Aug 08 2017
"The broader context of this is that this person is perhaps bolder than most of the people at Google who share his viewpoint-of thinking women are less qualified than men-to the point he was willing to publicly argue for it".
Unsurprisingly, the document has caused outrage amongst many employees at the liberal-leaning firm, with internal discussion boards set ablaze with debate.
In recent years, Silicon Valley has made strides towards improving gender and racial diversity, but it is still not the industry's strong suit. It was brought into the public domain by Motherboard after several employees tweeted their response to the document. In it, the author writes that there are "inherent physiological differences between men and women", which, he says, is the reason women are underrepresented in tech.
The company should end its programs created to encourage members of minorities and underrepresented groups from joining the company, because it's "lowering the bar".
Though the document supports arguments that have lead to many horrific historic events, the author goes to pains to reiterate that they do believe in diversity - just not the diversity Google wants.

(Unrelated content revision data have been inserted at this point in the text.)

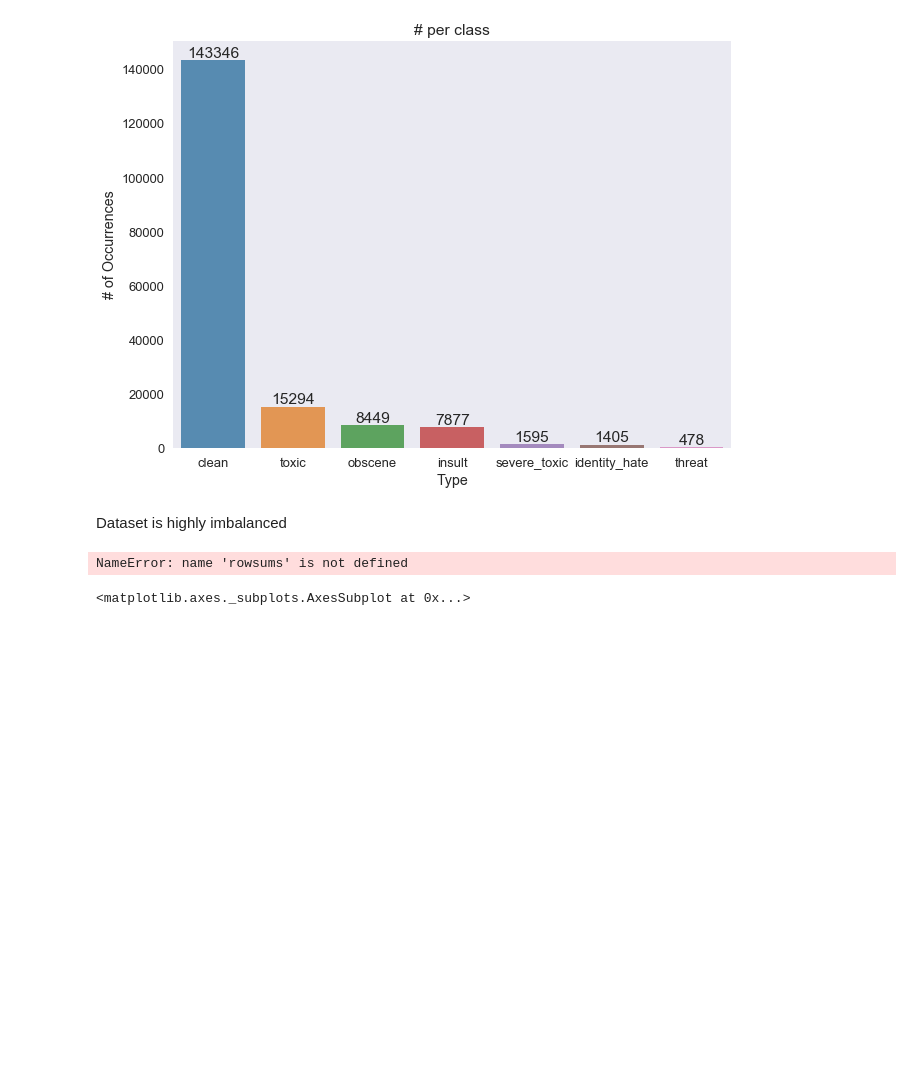
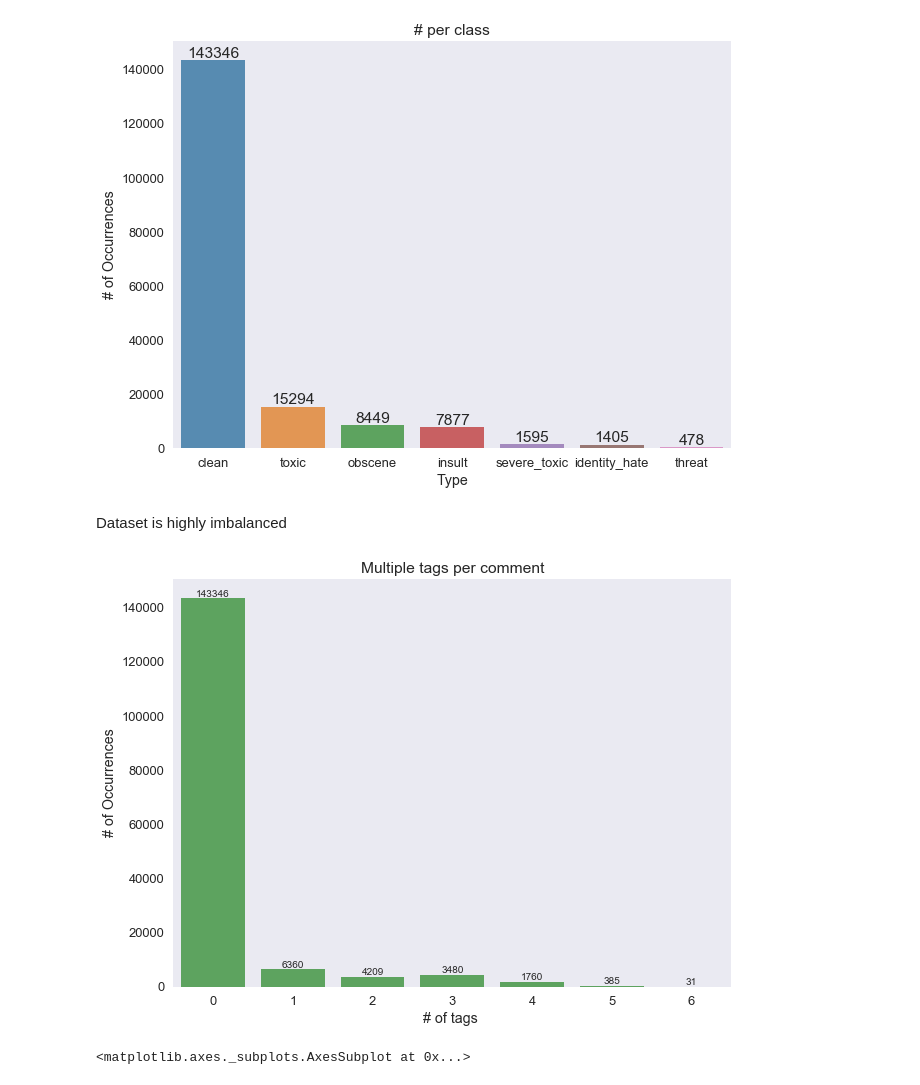
Before and after one commit to dkn22/kishan-dat-toxic-comment-challenge, a Jupyter notebook: notebooks_/1.2-eda.ipynb, the cells around one changed output. Saved outputs shown, nothing was run; the diff lists cells and outputs as text; code cells hidden in the pictures; blank space fills up the shorter version.

```diff
--- a/notebooks_/1.2-eda.ipynb
+++ b/notebooks_/1.2-eda.ipynb
@@ -127,25 +127,25 @@ plt.show()
 # %% [markdown]
 Dataset is highly imbalanced
 # %%
-x = rowsums.value_counts()
+x = train_df.iloc[:,2:8].sum(axis=1).value_counts()
 
 #plot
 plt.figure(figsize=(10,7.5))
 ax = sns.barplot(x.index, x.values, alpha=0.8,color=color[2])
 plt.title("Multiple tags per comment")
 plt.ylabel('# of Occurrences')
 plt.xlabel('# of tags ')
 
 #adding the text labels
 rects = ax.patches
 labels = x.values
 for rect, label in zip(rects, labels):
     height = rect.get_height()
     ax.text(rect.get_x() + rect.get_width()/2, height + 5, label, ha='center', va='bottom')
 
 plt.show()
 # %% [output]
-NameError: name 'rowsums' is not defined
+[figure, added]
 # %%
 temp_df = train_df.iloc[:,2:-1]
 
```
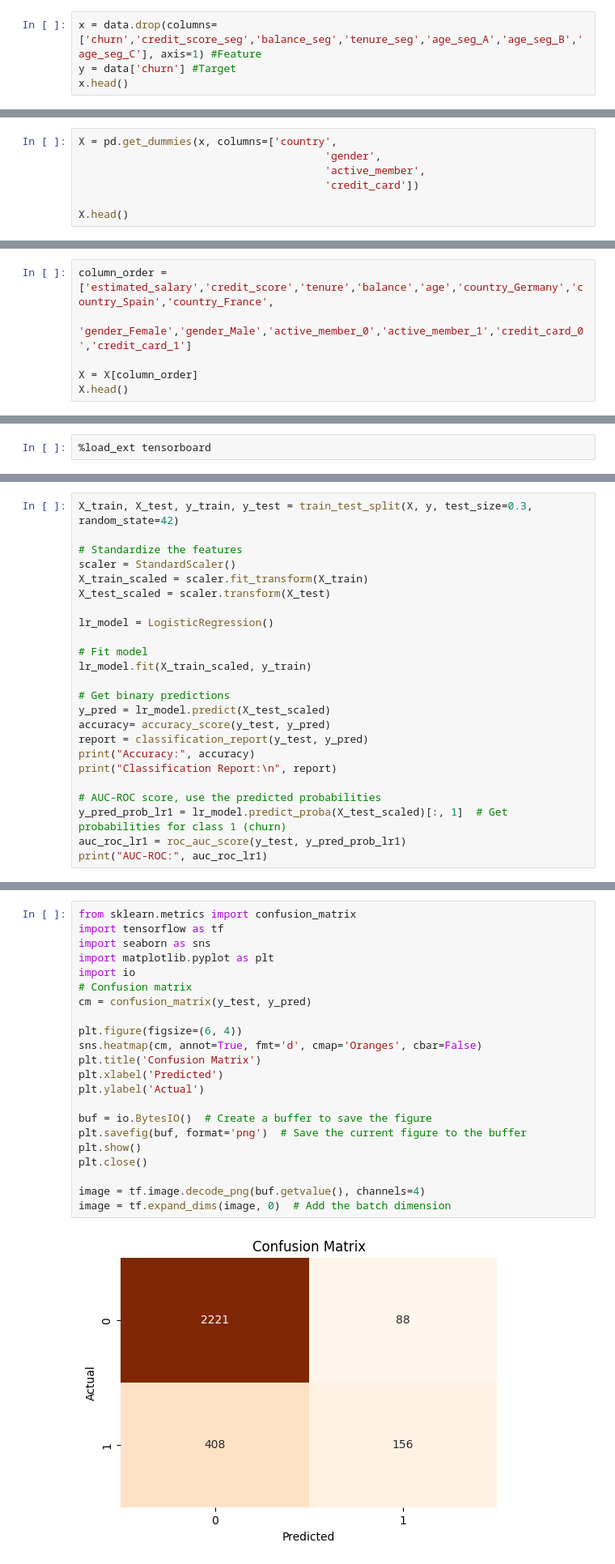
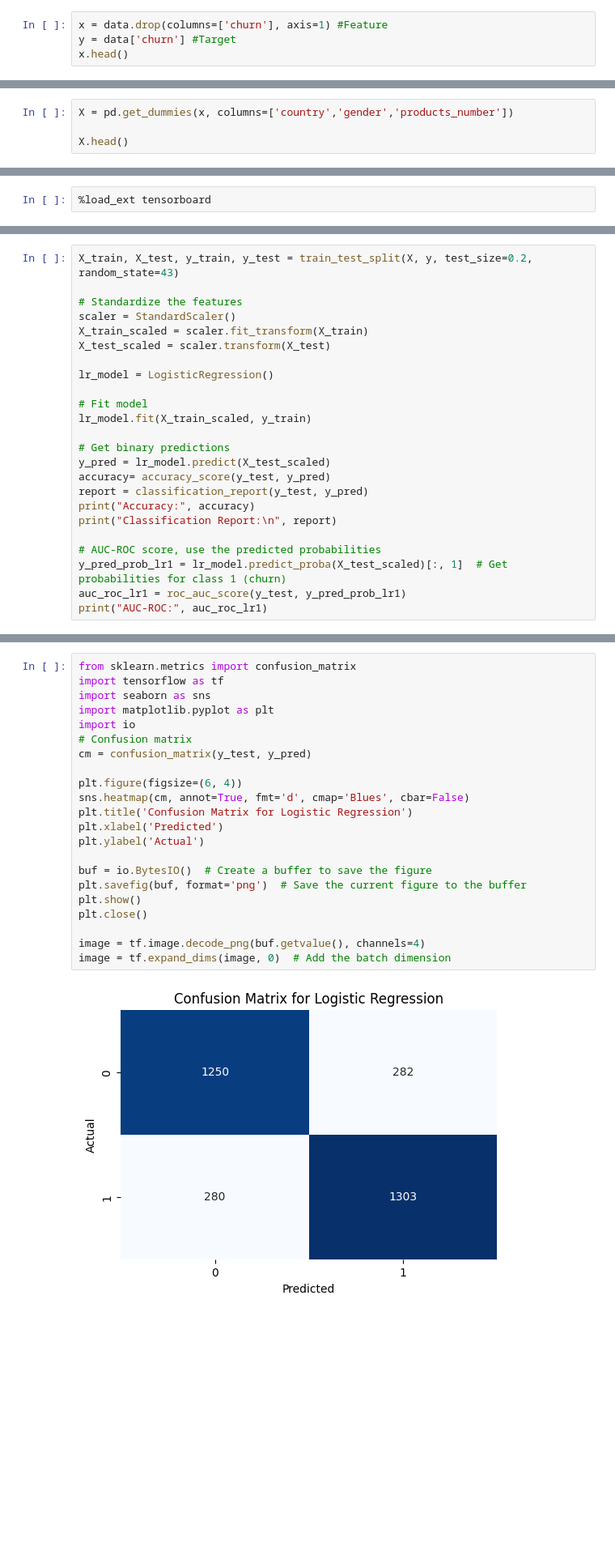
Before and after one commit to mohamedseif-10/Graduation-project-DEPI, a Jupyter notebook: Machine_Learning/ML_Models.ipynb, the cells around one changed output, grey strips where cells are left out. Shown at 81% size. Drawn from its saved outputs; the diff is of its cells as text; blank space fills up the shorter version.

```diff
--- a/Machine_Learning/ML_Models.ipynb
+++ b/Machine_Learning/ML_Models.ipynb
@@ -66,7 +270,7 @@ memory usage: 1.2+ MB
 
 # save_model(tuned_model, 'best_churn_model')
 # %%
-x = data.drop(columns=['churn','credit_score_seg','balance_seg','tenure_seg','age_seg_A','age_seg_B','age_seg_C'], axis=1) #Feature
+x = data.drop(columns=['churn'], axis=1) #Feature
 y = data['churn'] #Target
 x.head()
 # %% [output]
@@ -79,8 +283,5 @@ x.head()
 # %%
-X = pd.get_dummies(x, columns=['country',
-                                       'gender',
-                                       'active_member',
-                                       'credit_card'])
+X = pd.get_dummies(x, columns=['country','gender','products_number'])
 
 X.head()
 # %% [output]
@@ -97,6 +297,0 @@ X.shape , y.shape
-# %%
-column_order = ['estimated_salary','credit_score','tenure','balance','age','country_Germany','country_Spain','country_France',
-                'gender_Female','gender_Male','active_member_0','active_member_1','credit_card_0','credit_card_1']
-
-X = X[column_order]
-X.head()
@@ -124,5 +312,5 @@ summary_writer = tf.summary.create_file_writer(log_dir)
 # %%
-X_train, X_test, y_train, y_test = train_test_split(X, y, test_size=0.3, random_state=42)
+X_train, X_test, y_train, y_test = train_test_split(X, y, test_size=0.2, random_state=43)
 
 # Standardize the features
 scaler = StandardScaler()
@@ -161,27 +351,27 @@ AUC-ROC: 0.7949597473960972
 # %%
 from sklearn.metrics import confusion_matrix
 import tensorflow as tf
 import seaborn as sns
 import matplotlib.pyplot as plt
 import io
 # Confusion matrix
 cm = confusion_matrix(y_test, y_pred)
 
 plt.figure(figsize=(6, 4))
-sns.heatmap(cm, annot=True, fmt='d', cmap='Oranges', cbar=False)
-plt.title('Confusion Matrix')
+sns.heatmap(cm, annot=True, fmt='d', cmap='Blues', cbar=False)
+plt.title('Confusion Matrix for Logistic Regression')
 plt.xlabel('Predicted')
 plt.ylabel('Actual')
 
 buf = io.BytesIO()  # Create a buffer to save the figure
 plt.savefig(buf, format='png')  # Save the current figure to the buffer
 plt.show()
 plt.close()
 
 image = tf.image.decode_png(buf.getvalue(), channels=4)
 image = tf.expand_dims(image, 0)  # Add the batch dimension
 # %% [output]
-[figure, old version]
+[figure, new version]
 # %%
 import tensorflow as tf
 # Log metrics to TensorBoard
```
Also changed, not shown: parts of 59 cells of this notebook, 10 other files.
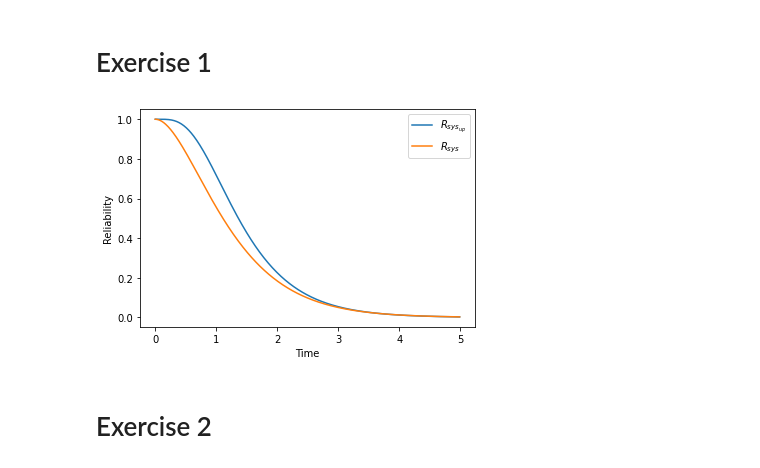
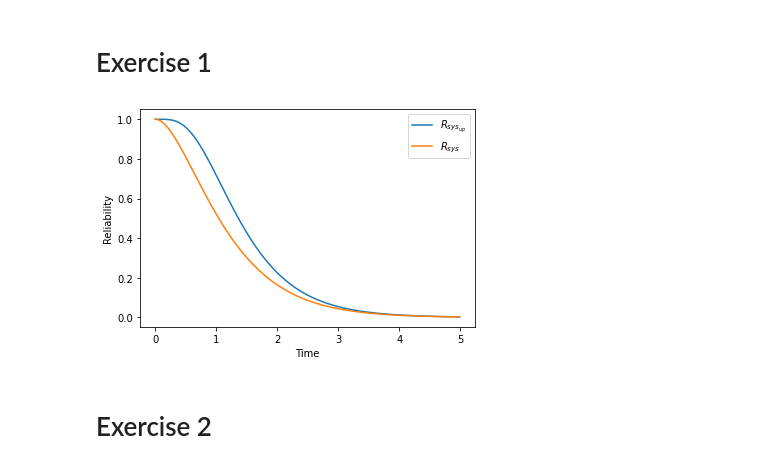
Before and after one commit to GuidoDC97/IE, a Jupyter notebook: Esercizio 4 Reliability/Esercizi Reliability.ipynb, the cells around one changed output. Saved outputs shown, nothing was run; the diff lists cells and outputs as text; code cells hidden in the pictures.

```diff
--- a/Esercizio 4 Reliability/Esercizi Reliability.ipynb
+++ b/Esercizio 4 Reliability/Esercizi Reliability.ipynb
@@ -10,17 +10,19 @@ from mpl_toolkits.mplot3d import Axes3D
 # %%
 t_arr = np.arange(0,5,0.01)
 lam = 0.5
 Rmax = [(1-(1-mt.exp(-3*lam*t))**5) for t in t_arr]
-Rsys = [(6*mt.exp(-3*lam*t) - 7*mt.exp(-4*lam*t) + 2*mt.exp(-5*lam*t) ) for t in t_arr]
+Rsys = [(mt.exp(-5*lam*t) - 5*mt.exp(-4*lam*t) + 5*mt.exp(-3*lam*t) ) for t in t_arr]
+# Rsys = [(4*mt.exp(-2*lam*t) - 3*mt.exp(-3*lam*t)) for t in t_arr]
+
 
 plt.plot(t_arr, Rmax, label="$R_{sys_{up}}$")
 plt.plot(t_arr, Rsys, label="$R_{sys}$")
 plt.xlabel("Time")
 plt.ylabel("Reliability")
 plt.legend()
 plt.savefig("Esercizio1_Rsysup_Rsys.svg", format = "svg")
 # %% [output]
-[figure, old version]
+[figure, new version]
 # %% [markdown]
 # Exercise 2
 # %%
```
Also changed, not shown: 1 other file.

The memo and backlash over its content, and what it means for the company has drawn a sharp response from Google's new head of diversity. "Alienating conservatives is both non-inclusive and generally bad business because conservatives tend to be higher in conscientiousness, which is require [sic] for much of the drudgery and maintenance work characteristic of a mature company".
Google is a huge organization, such kind of action from an employee representing gender inequality in the Anti-diversity manifesto was not expected.
Another employee wrote: "Imagine working at Google, getting paid all that money, just to spend your time writing a disgusting manifesto and sending it to your peers".
"We are unequivocal in our belief that diversity and inclusion are critical to our success as a company", said Brown, who became the new vice president for diversity at Alphabet Inc.'s Google last month.
Google has acknowledged the existence of the document, however, the actual author of the piece is yet to be identified.